# The task
Please reproduce the listing in its entirety, exactly as shown.

# Data for the task
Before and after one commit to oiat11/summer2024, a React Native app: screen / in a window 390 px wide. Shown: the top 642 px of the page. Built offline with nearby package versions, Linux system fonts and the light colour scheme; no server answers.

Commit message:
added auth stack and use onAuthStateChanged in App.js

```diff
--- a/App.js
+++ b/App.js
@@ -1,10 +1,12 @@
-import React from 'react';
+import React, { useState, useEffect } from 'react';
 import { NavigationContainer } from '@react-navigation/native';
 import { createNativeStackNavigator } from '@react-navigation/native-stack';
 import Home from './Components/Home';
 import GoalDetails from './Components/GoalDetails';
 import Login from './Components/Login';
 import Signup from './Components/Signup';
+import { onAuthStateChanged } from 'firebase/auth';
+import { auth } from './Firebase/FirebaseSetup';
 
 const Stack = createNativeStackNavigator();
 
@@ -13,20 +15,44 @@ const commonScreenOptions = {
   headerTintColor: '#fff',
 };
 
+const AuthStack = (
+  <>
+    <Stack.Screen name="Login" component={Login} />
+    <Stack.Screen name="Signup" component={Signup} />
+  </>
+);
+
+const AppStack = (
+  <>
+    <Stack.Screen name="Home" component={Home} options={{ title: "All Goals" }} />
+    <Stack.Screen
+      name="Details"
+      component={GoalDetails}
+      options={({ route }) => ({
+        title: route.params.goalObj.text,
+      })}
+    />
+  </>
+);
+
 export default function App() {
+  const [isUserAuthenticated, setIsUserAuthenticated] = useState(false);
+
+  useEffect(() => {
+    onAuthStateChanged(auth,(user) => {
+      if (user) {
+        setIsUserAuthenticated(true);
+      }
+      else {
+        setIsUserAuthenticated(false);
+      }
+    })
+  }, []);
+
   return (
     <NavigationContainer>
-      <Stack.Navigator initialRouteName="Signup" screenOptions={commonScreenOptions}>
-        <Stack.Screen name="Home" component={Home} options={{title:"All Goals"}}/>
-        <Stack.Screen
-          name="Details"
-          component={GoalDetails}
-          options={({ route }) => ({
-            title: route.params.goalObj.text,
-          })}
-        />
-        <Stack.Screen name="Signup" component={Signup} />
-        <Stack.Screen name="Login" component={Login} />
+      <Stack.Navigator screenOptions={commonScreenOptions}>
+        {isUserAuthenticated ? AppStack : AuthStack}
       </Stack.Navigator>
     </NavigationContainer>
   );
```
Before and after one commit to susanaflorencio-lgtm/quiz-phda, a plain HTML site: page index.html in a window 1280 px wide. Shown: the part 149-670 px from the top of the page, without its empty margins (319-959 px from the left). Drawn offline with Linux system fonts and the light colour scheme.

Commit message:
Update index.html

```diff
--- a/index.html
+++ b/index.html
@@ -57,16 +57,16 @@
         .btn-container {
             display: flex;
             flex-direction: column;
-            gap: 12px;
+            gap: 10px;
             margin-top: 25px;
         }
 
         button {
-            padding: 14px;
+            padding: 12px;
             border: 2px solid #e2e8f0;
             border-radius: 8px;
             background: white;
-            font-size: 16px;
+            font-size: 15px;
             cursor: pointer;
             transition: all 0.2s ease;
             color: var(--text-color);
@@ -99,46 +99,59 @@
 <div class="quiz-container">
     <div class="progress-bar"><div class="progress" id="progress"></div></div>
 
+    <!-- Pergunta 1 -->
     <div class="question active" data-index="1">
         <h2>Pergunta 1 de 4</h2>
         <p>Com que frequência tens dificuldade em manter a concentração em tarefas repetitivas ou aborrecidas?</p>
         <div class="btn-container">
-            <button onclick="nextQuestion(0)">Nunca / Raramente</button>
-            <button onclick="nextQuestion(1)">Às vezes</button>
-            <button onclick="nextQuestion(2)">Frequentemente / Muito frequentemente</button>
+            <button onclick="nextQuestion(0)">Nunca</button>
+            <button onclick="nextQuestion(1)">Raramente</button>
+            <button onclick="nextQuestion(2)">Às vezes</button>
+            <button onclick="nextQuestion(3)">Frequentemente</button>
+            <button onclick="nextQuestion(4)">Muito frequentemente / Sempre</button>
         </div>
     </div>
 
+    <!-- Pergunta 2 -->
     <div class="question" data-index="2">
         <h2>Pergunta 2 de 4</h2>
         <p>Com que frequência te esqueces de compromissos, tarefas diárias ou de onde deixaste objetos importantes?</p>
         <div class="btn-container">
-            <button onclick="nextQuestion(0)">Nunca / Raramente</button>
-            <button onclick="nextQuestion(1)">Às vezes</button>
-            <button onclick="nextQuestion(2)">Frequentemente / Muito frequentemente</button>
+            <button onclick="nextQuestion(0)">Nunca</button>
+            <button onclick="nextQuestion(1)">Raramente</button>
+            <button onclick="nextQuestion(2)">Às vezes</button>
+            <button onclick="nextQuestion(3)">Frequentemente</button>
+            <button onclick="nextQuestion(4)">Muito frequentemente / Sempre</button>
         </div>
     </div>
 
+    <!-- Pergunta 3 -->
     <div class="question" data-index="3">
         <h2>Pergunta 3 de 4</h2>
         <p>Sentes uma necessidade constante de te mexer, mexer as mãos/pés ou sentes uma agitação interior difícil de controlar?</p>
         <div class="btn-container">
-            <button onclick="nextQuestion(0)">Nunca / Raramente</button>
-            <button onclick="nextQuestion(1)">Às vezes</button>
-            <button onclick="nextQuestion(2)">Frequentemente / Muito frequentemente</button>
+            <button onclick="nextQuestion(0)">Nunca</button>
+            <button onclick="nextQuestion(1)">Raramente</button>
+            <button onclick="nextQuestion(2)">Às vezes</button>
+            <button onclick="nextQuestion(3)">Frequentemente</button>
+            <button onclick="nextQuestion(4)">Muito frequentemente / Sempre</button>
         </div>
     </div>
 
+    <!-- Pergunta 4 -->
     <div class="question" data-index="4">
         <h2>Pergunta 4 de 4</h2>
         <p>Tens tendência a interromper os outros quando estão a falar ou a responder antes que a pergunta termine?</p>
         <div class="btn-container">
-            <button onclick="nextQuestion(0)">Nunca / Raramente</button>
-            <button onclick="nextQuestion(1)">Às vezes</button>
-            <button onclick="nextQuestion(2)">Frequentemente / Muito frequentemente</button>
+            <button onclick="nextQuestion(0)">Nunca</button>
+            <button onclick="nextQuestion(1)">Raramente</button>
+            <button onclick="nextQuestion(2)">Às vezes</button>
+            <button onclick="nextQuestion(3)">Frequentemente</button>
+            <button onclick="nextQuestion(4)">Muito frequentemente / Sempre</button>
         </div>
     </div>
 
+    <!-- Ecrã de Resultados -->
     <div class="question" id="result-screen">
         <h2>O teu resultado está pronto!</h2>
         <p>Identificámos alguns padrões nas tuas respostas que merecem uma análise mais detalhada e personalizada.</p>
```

# Solution for this exercise
Before and after one commit to oiat11/summer2024, a React Native app: screen / in a window 390 px wide. Shown: the top 642 px of the page. Built offline with nearby package versions, Linux system fonts and the light colour scheme; no server answers.

Commit message:
added auth stack and use onAuthStateChanged in App.js

```diff
--- a/App.js
+++ b/App.js
@@ -1,10 +1,12 @@
-import React from 'react';
+import React, { useState, useEffect } from 'react';
 import { NavigationContainer } from '@react-navigation/native';
 import { createNativeStackNavigator } from '@react-navigation/native-stack';
 import Home from './Components/Home';
 import GoalDetails from './Components/GoalDetails';
 import Login from './Components/Login';
 import Signup from './Components/Signup';
+import { onAuthStateChanged } from 'firebase/auth';
+import { auth } from './Firebase/FirebaseSetup';
 
 const Stack = createNativeStackNavigator();
 
@@ -13,20 +15,44 @@ const commonScreenOptions = {
   headerTintColor: '#fff',
 };
 
+const AuthStack = (
+  <>
+    <Stack.Screen name="Login" component={Login} />
+    <Stack.Screen name="Signup" component={Signup} />
+  </>
+);
+
+const AppStack = (
+  <>
+    <Stack.Screen name="Home" component={Home} options={{ title: "All Goals" }} />
+    <Stack.Screen
+      name="Details"
+      component={GoalDetails}
+      options={({ route }) => ({
+        title: route.params.goalObj.text,
+      })}
+    />
+  </>
+);
+
 export default function App() {
+  const [isUserAuthenticated, setIsUserAuthenticated] = useState(false);
+
+  useEffect(() => {
+    onAuthStateChanged(auth,(user) => {
+      if (user) {
+        setIsUserAuthenticated(true);
+      }
+      else {
+        setIsUserAuthenticated(false);
+      }
+    })
+  }, []);
+
   return (
     <NavigationContainer>
-      <Stack.Navigator initialRouteName="Signup" screenOptions={commonScreenOptions}>
-        <Stack.Screen name="Home" component={Home} options={{title:"All Goals"}}/>
-        <Stack.Screen
-          name="Details"
-          component={GoalDetails}
-          options={({ route }) => ({
-            title: route.params.goalObj.text,
-          })}
-        />
-        <Stack.Screen name="Signup" component={Signup} />
-        <Stack.Screen name="Login" component={Login} />
+      <Stack.Navigator screenOptions={commonScreenOptions}>
+        {isUserAuthenticated ? AppStack : AuthStack}
       </Stack.Navigator>
     </NavigationContainer>
   );
```
Before and after one commit to susanaflorencio-lgtm/quiz-phda, a plain HTML site: page index.html in a window 1280 px wide. Shown: the part 149-670 px from the top of the page, without its empty margins (319-959 px from the left). Drawn offline with Linux system fonts and the light colour scheme.

Commit message:
Update index.html

```diff
--- a/index.html
+++ b/index.html
@@ -57,16 +57,16 @@
         .btn-container {
             display: flex;
             flex-direction: column;
-            gap: 12px;
+            gap: 10px;
             margin-top: 25px;
         }
 
         button {
-            padding: 14px;
+            padding: 12px;
             border: 2px solid #e2e8f0;
             border-radius: 8px;
             background: white;
-            font-size: 16px;
+            font-size: 15px;
             cursor: pointer;
             transition: all 0.2s ease;
             color: var(--text-color);
@@ -99,46 +99,59 @@
 <div class="quiz-container">
     <div class="progress-bar"><div class="progress" id="progress"></div></div>
 
+    <!-- Pergunta 1 -->
     <div class="question active" data-index="1">
         <h2>Pergunta 1 de 4</h2>
         <p>Com que frequência tens dificuldade em manter a concentração em tarefas repetitivas ou aborrecidas?</p>
         <div class="btn-container">
-            <button onclick="nextQuestion(0)">Nunca / Raramente</button>
-            <button onclick="nextQuestion(1)">Às vezes</button>
-            <button onclick="nextQuestion(2)">Frequentemente / Muito frequentemente</button>
+            <button onclick="nextQuestion(0)">Nunca</button>
+            <button onclick="nextQuestion(1)">Raramente</button>
+            <button onclick="nextQuestion(2)">Às vezes</button>
+            <button onclick="nextQuestion(3)">Frequentemente</button>
+            <button onclick="nextQuestion(4)">Muito frequentemente / Sempre</button>
         </div>
     </div>
 
+    <!-- Pergunta 2 -->
     <div class="question" data-index="2">
         <h2>Pergunta 2 de 4</h2>
         <p>Com que frequência te esqueces de compromissos, tarefas diárias ou de onde deixaste objetos importantes?</p>
         <div class="btn-container">
-            <button onclick="nextQuestion(0)">Nunca / Raramente</button>
-            <button onclick="nextQuestion(1)">Às vezes</button>
-            <button onclick="nextQuestion(2)">Frequentemente / Muito frequentemente</button>
+            <button onclick="nextQuestion(0)">Nunca</button>
+            <button onclick="nextQuestion(1)">Raramente</button>
+            <button onclick="nextQuestion(2)">Às vezes</button>
+            <button onclick="nextQuestion(3)">Frequentemente</button>
+            <button onclick="nextQuestion(4)">Muito frequentemente / Sempre</button>
         </div>
     </div>
 
+    <!-- Pergunta 3 -->
     <div class="question" data-index="3">
         <h2>Pergunta 3 de 4</h2>
         <p>Sentes uma necessidade constante de te mexer, mexer as mãos/pés ou sentes uma agitação interior difícil de controlar?</p>
         <div class="btn-container">
-            <button onclick="nextQuestion(0)">Nunca / Raramente</button>
-            <button onclick="nextQuestion(1)">Às vezes</button>
-            <button onclick="nextQuestion(2)">Frequentemente / Muito frequentemente</button>
+            <button onclick="nextQuestion(0)">Nunca</button>
+            <button onclick="nextQuestion(1)">Raramente</button>
+            <button onclick="nextQuestion(2)">Às vezes</button>
+            <button onclick="nextQuestion(3)">Frequentemente</button>
+            <button onclick="nextQuestion(4)">Muito frequentemente / Sempre</button>
         </div>
     </div>
 
+    <!-- Pergunta 4 -->
     <div class="question" data-index="4">
         <h2>Pergunta 4 de 4</h2>
         <p>Tens tendência a interromper os outros quando estão a falar ou a responder antes que a pergunta termine?</p>
         <div class="btn-container">
-            <button onclick="nextQuestion(0)">Nunca / Raramente</button>
-            <button onclick="nextQuestion(1)">Às vezes</button>
-            <button onclick="nextQuestion(2)">Frequentemente / Muito frequentemente</button>
+            <button onclick="nextQuestion(0)">Nunca</button>
+            <button onclick="nextQuestion(1)">Raramente</button>
+            <button onclick="nextQuestion(2)">Às vezes</button>
+            <button onclick="nextQuestion(3)">Frequentemente</button>
+            <button onclick="nextQuestion(4)">Muito frequentemente / Sempre</button>
         </div>
     </div>
 
+    <!-- Ecrã de Resultados -->
     <div class="question" id="result-screen">
         <h2>O teu resultado está pronto!</h2>
         <p>Identificámos alguns padrões nas tuas respostas que merecem uma análise mais detalhada e personalizada.</p>
```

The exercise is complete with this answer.